Outside my window, there was no looting, no mass anarchy, no Sodom and Gomorrah end-times panic. Just the quiet, global shock as the big question settled in: what would be done on our last day on earth?

I’ve never felt like my story was worth telling compared to others. The grand love affairs and heartbreaks, the heroic rises and tragic falls were never mine, and I’ve never minded that. Not for any real length of time.

I’ve been content to repeat the stories of others, mostly. I collect them like people do jokes, retell them in social gatherings or when trying to relate by proxy. I don’t see why today should be any different. Even if it doesn’t change the outcome, we all want to know someone heard our story. I know I would.

So I figure I’ll make this my last act of charity, to stay in my seat and play audience right up to the end. I remain even now an atheist, but it can’t hurt going out on a good note. It’s 9:00 am Pacific time. America always was a lucky country and it looks like it’ll stay that way to the end. People all over the continent are waking up with a full day to see themselves off. Other parts of the world, not so lucky. Knowing the end is coming with the dark makes a kind of sense to the soul. Nobody wants to wake up hearing that they’re going to die at teatime.

Now let me tell you about how this is going to go. We’re going to skip over a lot of people—most people really, if you’re comparing it to the whole of humanity. We’re going to respect those who have lived quietly by not bothering them now. We’re also skipping over everyone who seemed interesting from afar but were doomed to disappoint once we got to know them. These include girls who ride horses, burlesque dancers, DJs, and many other broad strokes we won’t get into.

I’m only one man and I cast a net as wide as I could given the short notice, so the stories caught here are just the little fishies that bit. There’s no other rhyme or reason to their inclusion, they provide no cross section of humanity; some of these people I know, most I’ve never met in my life. Never going to meet, either, it looks like.
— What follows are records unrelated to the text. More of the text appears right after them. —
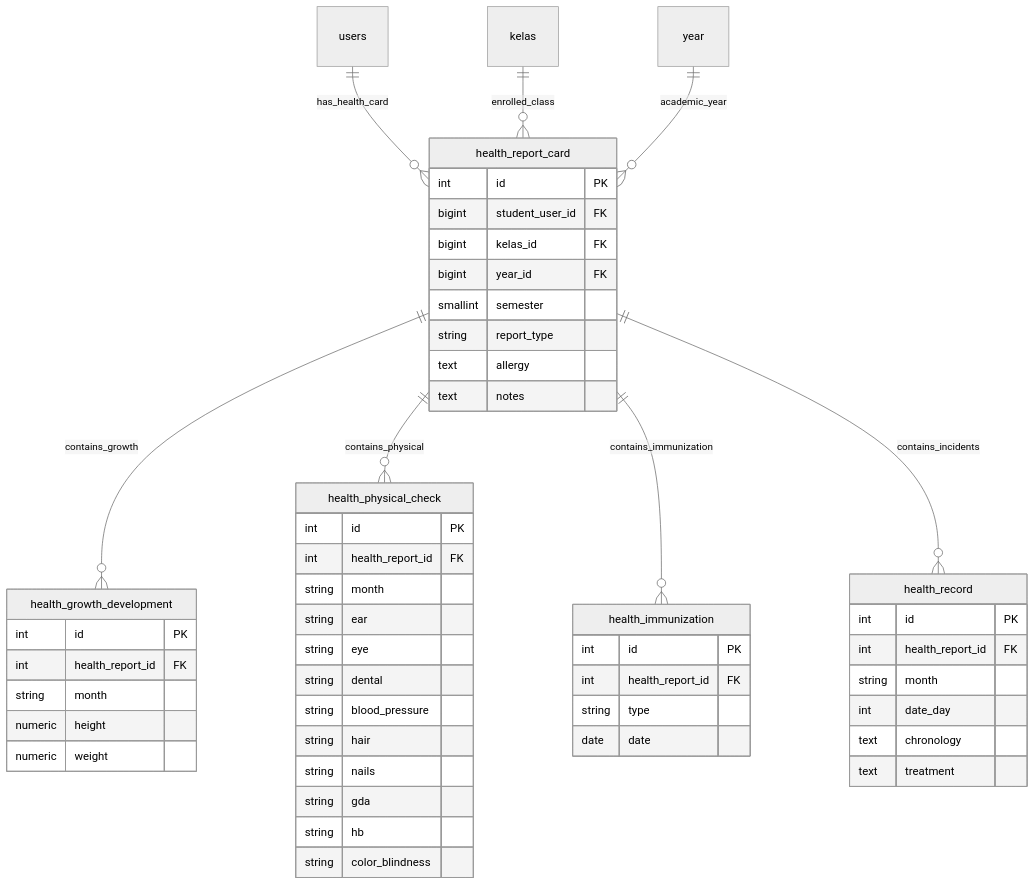
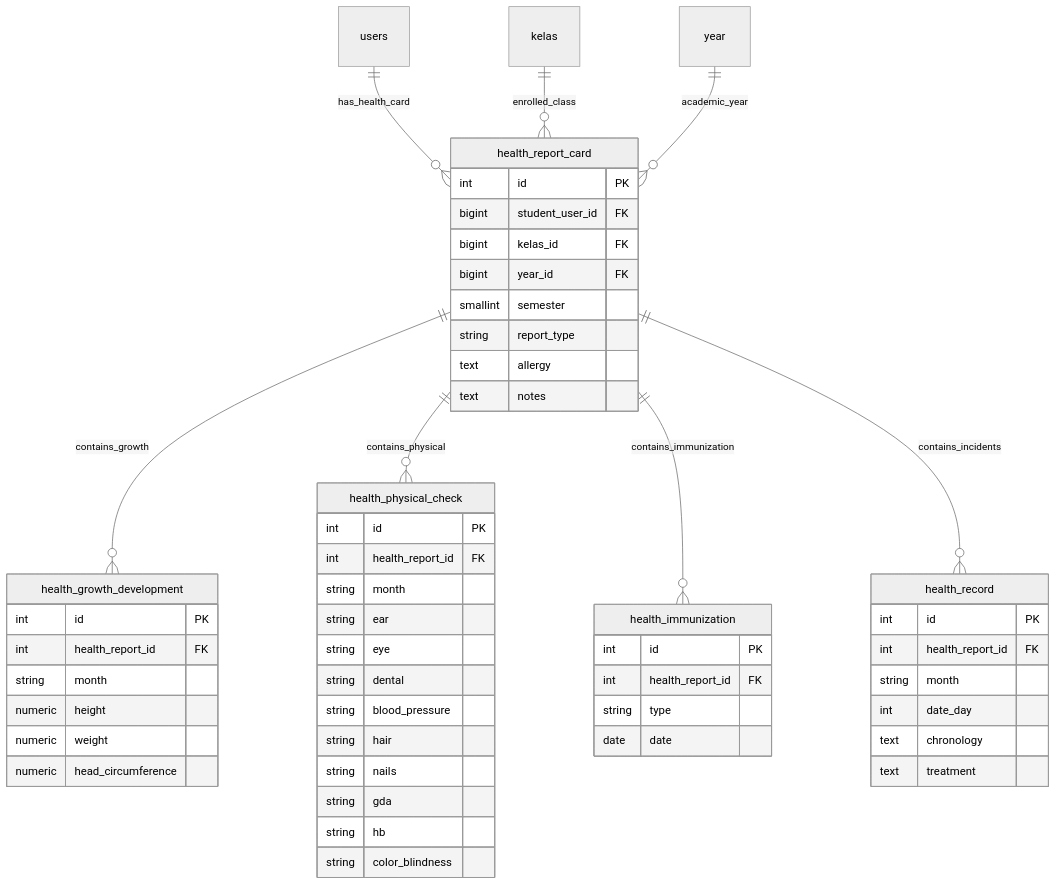
Before and after one commit to hanskristianw/school-admin: diagram 14 of 14 in DATABASE_SCHEMA.md, drawn with Mermaid (neutral theme). The commit also changed other lines of this file and 22 other files, not shown here.

````diff
--- a/DATABASE_SCHEMA.md
+++ b/DATABASE_SCHEMA.md
@@ -2673,60 +2677,61 @@
 ```mermaid
 erDiagram
     users ||--o{ health_report_card : "has_health_card"
     kelas ||--o{ health_report_card : "enrolled_class"
     year ||--o{ health_report_card : "academic_year"
     health_report_card ||--o{ health_growth_development : "contains_growth"
     health_report_card ||--o{ health_physical_check : "contains_physical"
     health_report_card ||--o{ health_immunization : "contains_immunization"
     health_report_card ||--o{ health_record : "contains_incidents"
 
     health_report_card {
         int id PK
         bigint student_user_id FK
         bigint kelas_id FK
         bigint year_id FK
         smallint semester
         string report_type
         text allergy
         text notes
     }
 
     health_growth_development {
         int id PK
         int health_report_id FK
         string month
         numeric height
         numeric weight
+        numeric head_circumference
     }
 
     health_physical_check {
         int id PK
         int health_report_id FK
         string month
         string ear
         string eye
         string dental
         string blood_pressure
         string hair
         string nails
         string gda
         string hb
         string color_blindness
     }
 
     health_immunization {
         int id PK
         int health_report_id FK
         string type
         date date
     }
 
     health_record {
         int id PK
         int health_report_id FK
         string month
         int date_day
         text chronology
         text treatment
     }
 ```
````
This is all just to say there’s no omniscient narrator here. I had myself a morning just like everyone else. I’ll tell you about it if you want, though there isn’t much to tell.

I’d stopped by my mother’s house to walk her dog when the presidential farewell came on, and we sat, me in the chair, her on the black leather couch. We didn’t bother muting the TV during the chatter that followed. We were already deaf to everything but the sound of our own laughter.

There’s a particular way my mother and I laugh together. We inherited it from my grandmother. First we pinch up our brow, then cock our heads to one side and laugh like we’re trying not to but can’t help ourselves, shaking our heads the whole time. This is my family’s laugh for when we’re fucked.

My grandmother perfected it while she was in hospice. My mother laughed it with me when she had her cancer scare, and I laughed it right back at her when I lost my mind over a woman. One thing I’ll always say about my family: we get the joke.

I won’t lie—terror was in the room with us, shared by every living creature ever born that discovered its ex- piration date. But my mother and I were of this world and not afraid to yell and scream when we felt wronged. We used our words. We could be here for this. We were not paralyzed.

Mom’s dog meanwhile disproved every theory about animals being hyper-attuned to danger, sitting on his butt the whole time with his tongue dangling out of his mouth, clawing the skin off my arm so I would take him out. Mom and I didn’t bother putting the leash on him. We let him run free, panting in that way we always knew was laughing. Dogs could still be happy. Not all was lost.

It was still morning when I left her. She wanted me to stay but it couldn’t be helped, I was getting antsy. Motion is the only thing that keeps me calm. There was a lot happening out there and I never could miss out on a party. All I’ve ever done as a son is leave my mother, but she let me go.

Her last words to me came out as unconsciously as they had since I first left her house without her:

“Don’t stay out too late.”